Work to complete: Keep every word the same. Repeat the records without their images.
┄┄┄┄┄┄┄┄┄┄┄┄┄┄┄┄┄┄┄┄
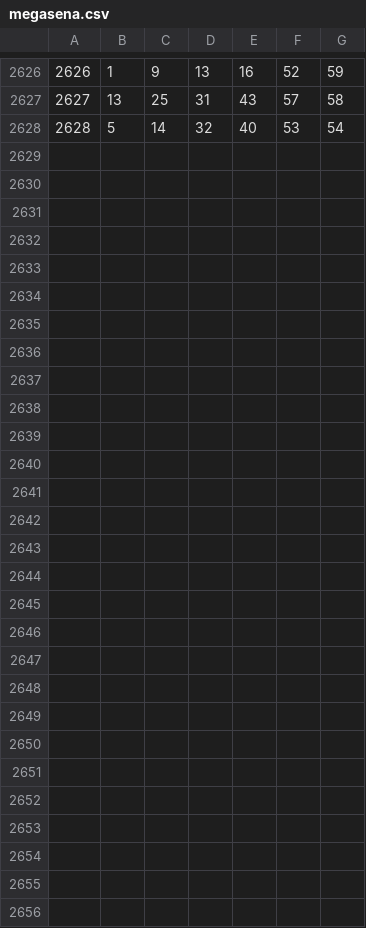
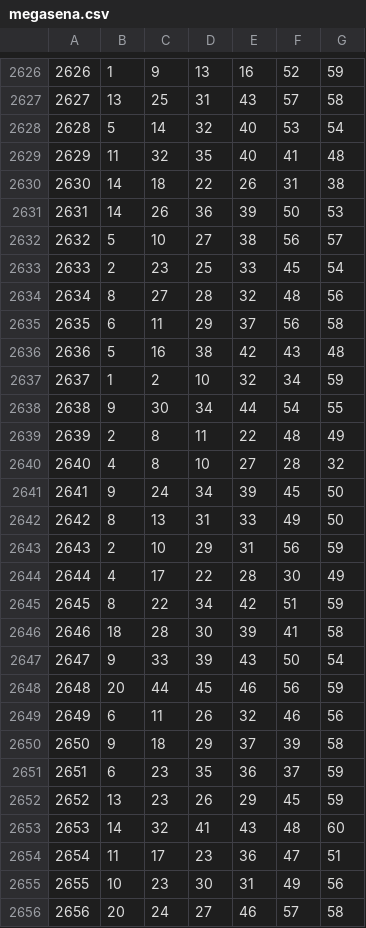
Before and after one commit to odairsp/premioMega, a CSV file: app/files/megasena.csv, drawn as a sheet; only a part is shown, gaps mark what is left out.

Commit message:
ATT

```diff
--- a/app/files/megasena.csv
+++ b/app/files/megasena.csv
@@ -2628 +2628,29 @@
 2628;5;14;32;40;53;54
+2629;11;32;35;40;41;48
+2630;14;18;22;26;31;38
+2631;14;26;36;39;50;53
+2632;5;10;27;38;56;57
+2633;2;23;25;33;45;54
+2634;8;27;28;32;48;56
+2635;6;11;29;37;56;58
+2636;5;16;38;42;43;48
+2637;1;2;10;32;34;59
+2638;9;30;34;44;54;55
+2639;2;8;11;22;48;49
+2640;4;8;10;27;28;32
+2641;9;24;34;39;45;50
+2642;8;13;31;33;49;50
+2643;2;10;29;31;56;59
+2644;4;17;22;28;30;49
+2645;8;22;34;42;51;59
+2646;18;28;30;39;41;58
+2647;9;33;39;43;50;54
+2648;20;44;45;46;56;59
+2649;6;11;26;32;46;56
+2650;9;18;29;37;39;58
+2651;6;23;35;36;37;59
+2652;13;23;26;29;45;59
+2653;14;32;41;43;48;60
+2654;11;17;23;36;47;51
+2655;10;23;30;31;49;56
+2656;20;24;27;46;57;58
```
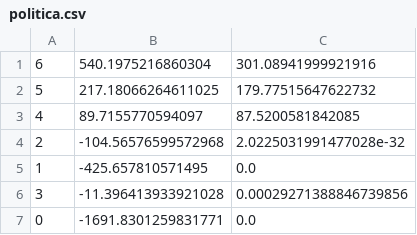
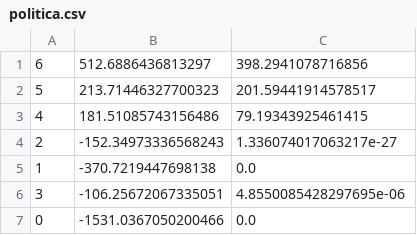
Before and after one commit to Solv-27/TP1_IAN, a CSV file: politica.csv, drawn as a sheet.

```diff
--- a/politica.csv
+++ b/politica.csv
@@ -1,7 +1,7 @@
-6,540.1975216860304,301.08941999921916
-5,217.18066264611025,179.77515647622732
-4,89.7155770594097,87.5200581842085
-2,-104.56576599572968,2.0225031991477028e-32
-1,-425.657810571495,0.0
-3,-11.396413933921028,0.00029271388846739856
-0,-1691.8301259831771,0.0
+6,512.6886436813297,398.2941078716856
+5,213.71446327700323,201.59441914578517
+4,181.51085743156486,79.19343925461415
+2,-152.34973336568243,1.336074017063217e-27
+1,-370.7219447698138,0.0
+3,-106.25672067335051,4.8550085428297695e-06
+0,-1531.0367050200466,0.0
```
Also changed, not shown: 3 other files.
┄┄┄┄┄┄┄┄┄┄┄┄┄┄┄┄┄┄┄┄
Task output:
Before and after one commit to odairsp/premioMega, a CSV file: app/files/megasena.csv, drawn as a sheet; only a part is shown, gaps mark what is left out.

Commit message:
ATT

```diff
--- a/app/files/megasena.csv
+++ b/app/files/megasena.csv
@@ -2628 +2628,29 @@
 2628;5;14;32;40;53;54
+2629;11;32;35;40;41;48
+2630;14;18;22;26;31;38
+2631;14;26;36;39;50;53
+2632;5;10;27;38;56;57
+2633;2;23;25;33;45;54
+2634;8;27;28;32;48;56
+2635;6;11;29;37;56;58
+2636;5;16;38;42;43;48
+2637;1;2;10;32;34;59
+2638;9;30;34;44;54;55
+2639;2;8;11;22;48;49
+2640;4;8;10;27;28;32
+2641;9;24;34;39;45;50
+2642;8;13;31;33;49;50
+2643;2;10;29;31;56;59
+2644;4;17;22;28;30;49
+2645;8;22;34;42;51;59
+2646;18;28;30;39;41;58
+2647;9;33;39;43;50;54
+2648;20;44;45;46;56;59
+2649;6;11;26;32;46;56
+2650;9;18;29;37;39;58
+2651;6;23;35;36;37;59
+2652;13;23;26;29;45;59
+2653;14;32;41;43;48;60
+2654;11;17;23;36;47;51
+2655;10;23;30;31;49;56
+2656;20;24;27;46;57;58
```
Before and after one commit to Solv-27/TP1_IAN, a CSV file: politica.csv, drawn as a sheet.

```diff
--- a/politica.csv
+++ b/politica.csv
@@ -1,7 +1,7 @@
-6,540.1975216860304,301.08941999921916
-5,217.18066264611025,179.77515647622732
-4,89.7155770594097,87.5200581842085
-2,-104.56576599572968,2.0225031991477028e-32
-1,-425.657810571495,0.0
-3,-11.396413933921028,0.00029271388846739856
-0,-1691.8301259831771,0.0
+6,512.6886436813297,398.2941078716856
+5,213.71446327700323,201.59441914578517
+4,181.51085743156486,79.19343925461415
+2,-152.34973336568243,1.336074017063217e-27
+1,-370.7219447698138,0.0
+3,-106.25672067335051,4.8550085428297695e-06
+0,-1531.0367050200466,0.0
```
Also changed, not shown: 3 other files.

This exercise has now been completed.